Anyway, we spend way too much time and effort trying to measure engagement, not to mention the money we throw at employee engagement programs. Based on the almost flatline chart above, we’re spending a lot of money without much results. I’m convinced it’s because we’re letting the wrong people lead – and take the blame for – our unsuccessful engagement efforts.
News flash: Low employee engagement is NOT an HR problem. It’s a leadership problem.
I’m not knocking HR–far from it. But much like with leadership development efforts, HR takes its cue from senior leadership. If there’s just lip service and no involvement at the top, employee engagement efforts are doomed.
If your company is hiring consultants to find out why your employees aren’t engaged, you’re wasting your money. I’ll give it to you for free: your employees aren’t engaged because they don’t feel valued doing worthy work, and that’s a leadership issue. If your latest employee engagement program is aimed at the employees, you’re missing the whole point. Your employees aren’t engaged because their bosses aren’t engaging them. Focus your efforts on providing your managers and leaders with the skills and tools to better engage their people every day.

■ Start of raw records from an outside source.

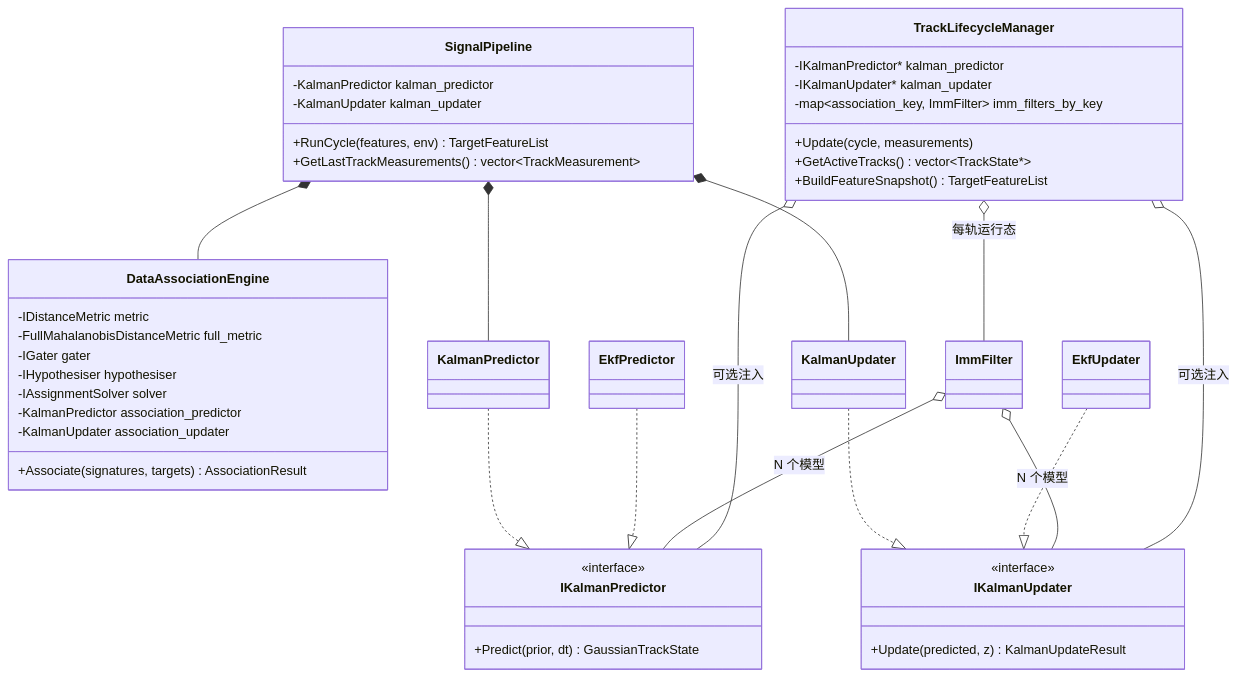
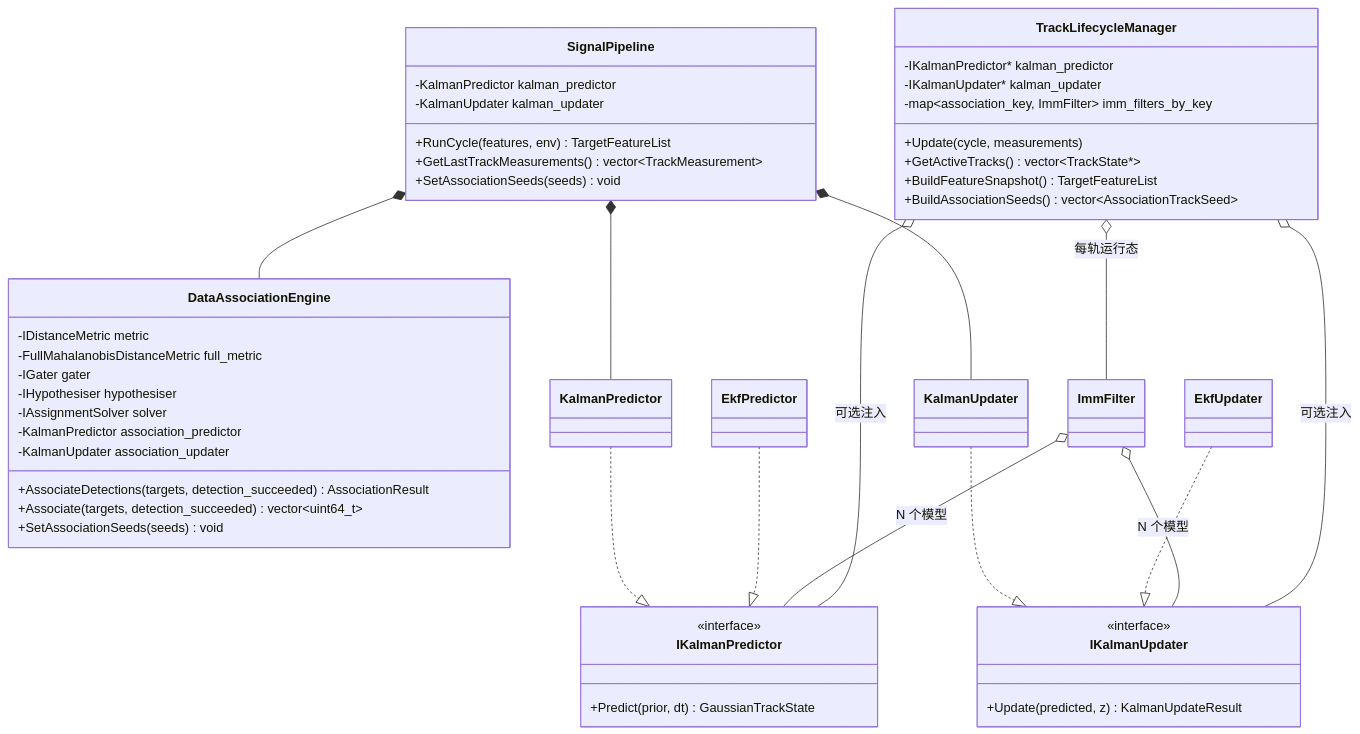
One commit to boilwater-3/1q changed the sixth of 8 diagrams in doc/architecture/signal/signal-architecture.md. Above: the diagram before and after it, drawn with Mermaid. The commit also changed other lines of this file and 2 other files, not shown here.

````diff
--- a/doc/architecture/signal/signal-architecture.md
+++ b/doc/architecture/signal/signal-architecture.md
@@ -325,53 +366,57 @@
 ```mermaid
 classDiagram
     class SignalPipeline {
         +RunCycle(features, env) TargetFeatureList
         +GetLastTrackMeasurements() vector~TrackMeasurement~
+        +SetAssociationSeeds(seeds) void
         -KalmanPredictor kalman_predictor
         -KalmanUpdater kalman_updater
     }
 
     class DataAssociationEngine {
-        +Associate(signatures, targets) AssociationResult
+        +AssociateDetections(targets, detection_succeeded) AssociationResult
+        +Associate(targets, detection_succeeded) vector~uint64_t~
+        +SetAssociationSeeds(seeds) void
         -IDistanceMetric metric
         -FullMahalanobisDistanceMetric full_metric
         -IGater gater
         -IHypothesiser hypothesiser
         -IAssignmentSolver solver
         -KalmanPredictor association_predictor
         -KalmanUpdater association_updater
     }
 
     class TrackLifecycleManager {
         +Update(cycle, measurements)
         +GetActiveTracks() vector~TrackState*~
         +BuildFeatureSnapshot() TargetFeatureList
+        +BuildAssociationSeeds() vector~AssociationTrackSeed~
         -IKalmanPredictor* kalman_predictor
         -IKalmanUpdater* kalman_updater
         -map~association_key, ImmFilter~ imm_filters_by_key
     }
 
     class IKalmanPredictor {
         <<interface>>
         +Predict(prior, dt) GaussianTrackState
     }
 
     class IKalmanUpdater {
         <<interface>>
         +Update(predicted, z) KalmanUpdateResult
     }
 
     KalmanPredictor ..|> IKalmanPredictor
     EkfPredictor ..|> IKalmanPredictor
     KalmanUpdater ..|> IKalmanUpdater
     EkfUpdater ..|> IKalmanUpdater
 
     ImmFilter o-- IKalmanPredictor : N 个模型
     ImmFilter o-- IKalmanUpdater : N 个模型
     TrackLifecycleManager o-- ImmFilter : 每轨运行态
     TrackLifecycleManager o-- IKalmanPredictor : 可选注入
     TrackLifecycleManager o-- IKalmanUpdater : 可选注入
     SignalPipeline *-- DataAssociationEngine
     SignalPipeline *-- KalmanPredictor
     SignalPipeline *-- KalmanUpdater
 ```
````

But, you say, what about that annual engagement survey we take and the mandatory engagement reporting we have to do? Doesn’t that count for something?
No. Most employees would love to tell you exactly how they feel about the workplace but aren’t going to if they don’t believe you a) are listening to them, and b) will do anything about it. That’s a leadership issue, too.
How do you know what makes them feel valued? Ask them. And don’t do it with surveys and suggestion boxes. Actually talk to them. Effective leaders know how to have meaningful, face-to-face conversations with their employees and are okay with getting feedback from the people who work for them. Ask them what makes them feel valued, and listen to what they say.
What about the worthy work part? How do you know what would make them feel like they’re engaged in worthy work… like their efforts are part of something bigger than their paycheck?
Right… ask them. And not just once a year at performance evaluation time. They’ll say anything they think you want to hear to get their evaluation over as quickly as possible, and chances are it won’t change what you’re doing anyway.
When we develop leaders, we help them improve communication and feedback effectiveness, empowerment and delegation, conflict management and trust building… all skills that involve engaging the people who work for and with them. In other words, if you’re employees aren’t engaged, they’re not being led.
So when it’s time for your company’s next annual employee engagement survey, how about suggesting spending less time measuring employee engagement and more time engaging employees?
It’s up to you, leaders.